Prostate cancer patient Theo received a shocking prostate cancer diagnosis six years after a biopsy following a high PSA. Watch as he shares his cancer journey and advice to other prostate cancer patients.
My name is Theo, and I live in Akron, Ohio. In 2009, I was diagnosed with prostate cancer. At 52 years old, this came as a shock as I took good care of myself and worked out regularly. Prior to that, I had a biopsy in 2003 following a high PSA diagnosed by my primary physician.
After the biopsy, no follow-up with care was recommended. I was not asked to return or contacted again by the urologist’s office. When I met with a urologist in 2009, the biopsy showed cancer with a Gleason score of 7. The doctor showed me a chart that revealed I had eleven years to live. I immediately thought of my oldest grandchild, and wondered if I’d be around to see him grow up. I was in disbelief and stunned.
I opted to have surgery following my diagnosis, and though my PSA was then down below one, it began to climb. I followed up with radiation for seven weeks, but my PSA started to climb after completing radiation. Ever since, I have been seeing my medical oncologist every 3 months since 2010.
Since 2019, my PSA has gone up and down but has gone from 53 in May of 2019 to 57 in December of 2020. My doctor has advised not starting hormone treatments until metastasis is found. Confident in my care, I agreed with that advice. I soon discovered that I was not alone. After speaking with members of my church, I discovered other men faced the same diagnosis and varied experiences.
Soon, time became more precious. I was fortunate to have my family with me every step of the way. Seven grandchildren later, that eleven years has now turned into 12 years.
My advice for other prostate cancer patients:
- Be aware that your care team members may have biased opinions based on their fields of expertise.
- Discuss all options with each treatment specialist prior to deciding which course of action to take.

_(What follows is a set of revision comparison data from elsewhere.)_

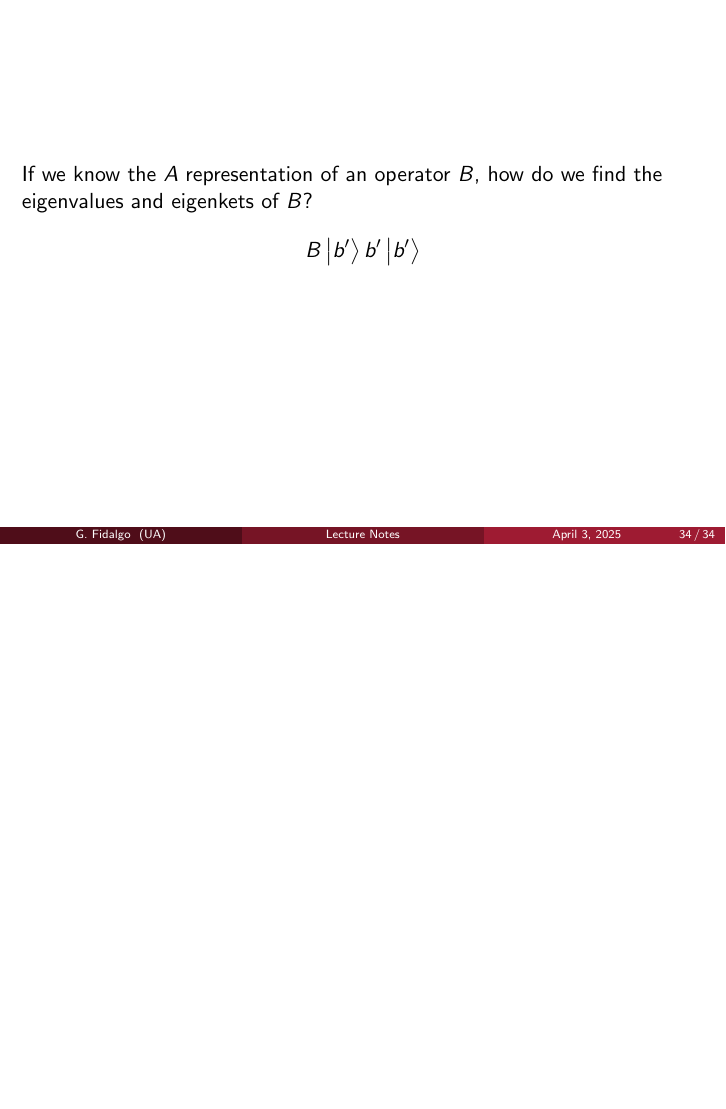
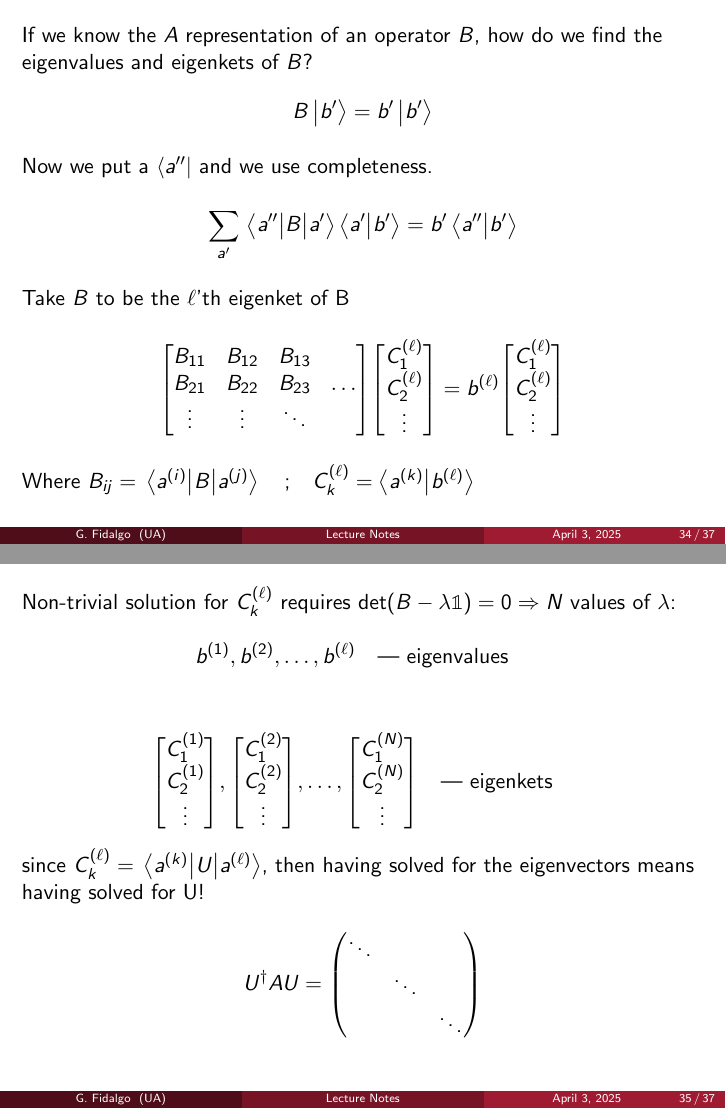
Before and after one commit to GuillermoFidalgo/UA_QM1, LaTeX slides (Notes/main.tex, which reads Notes/Lecture_notes/Ch1.tex): page 34 of 34 before the commit and pages 34 and 35 of 37 after it, the two joined at a grey line, the shorter picture padded with empty space. Compiled offline with pdfLaTeX.

Commit message:
adding more slides

```diff
--- a/Notes/Lecture_notes/Ch1.tex
+++ b/Notes/Lecture_notes/Ch1.tex
@@ -489,4 +489,23 @@
 \begin{frame}
 	If we know the $A$ representation of an operator $B$, how do we find the eigenvalues and eigenkets of $B$?
 	\begin{gather*}
-		B \ket{b'} b'\ket{b'}
+		B \ket{b'} = b'\ket{b'} \intertext{Now we put a $\bra{a''}$ and we use completeness.}
+		\sum_{a'} \mel{a''}{B }{a'}\ip{a'}{b'} = b'\ip{a''}{b'}
+		\intertext{Take $B$ to be the $\ell$'th eigenket of B}
+		\mqty[\xmat*{B}{2}{3} & \dots \\ \vdots & \vdots & \ddots] \mqty[C_1^{(\ell)} \\ C_2^{(\ell)} \\ \vdots] = b^{(\ell)} \mqty[C_1^{(\ell)}\\ C_2^{(\ell)} \\ \vdots]
+	\end{gather*}
+	Where $B_{ij} = \mel{a^{(i)}}{B}{a^{(j)}} \qq{;} C_k^{(\ell)} = \ip{a^{(k)}}{b^{(\ell)}}$
+\end{frame}
+
+\begin{frame}
+	Non-trivial solution for $C_k^{(\ell)}$ requires $\det(B - \lambda \mathbb{1}) = 0 \Rightarrow N $ values of $\lambda$: \\
+	$$b^{(1)},b^{(2)},\dots,b^{(\ell)} \qq{--- eigenvalues}$$ \\
+	\[
+		\mqty[C_1^{(1)}\\ C_2^{(1)} \\ \vdots], \mqty[C_1^{(2)}\\ C_2^{(2)} \\ \vdots], \dots, \mqty[C_1^{(N)}\\ C_2^{(N)} \\ \vdots] \qq{--- eigenkets}
+	\]
+	since $C_k^{(\ell)} = \mel{a^{(k)}}{U}{a^{(\ell)}}$, then having solved for the eigenvectors means having solved for U!
+
+	\[
+		U^\dag A U = \mqty(\dmat{\ddots,\ddots,\ddots})
+	\]
+\end{frame}
```
Also changed, not shown: Notes/Lecture_notes/Ch1.tex (29 more changed lines).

- Connect with others, it can be comforting to know that you share the same experience.
These actions are key to staying on your path to empowerment.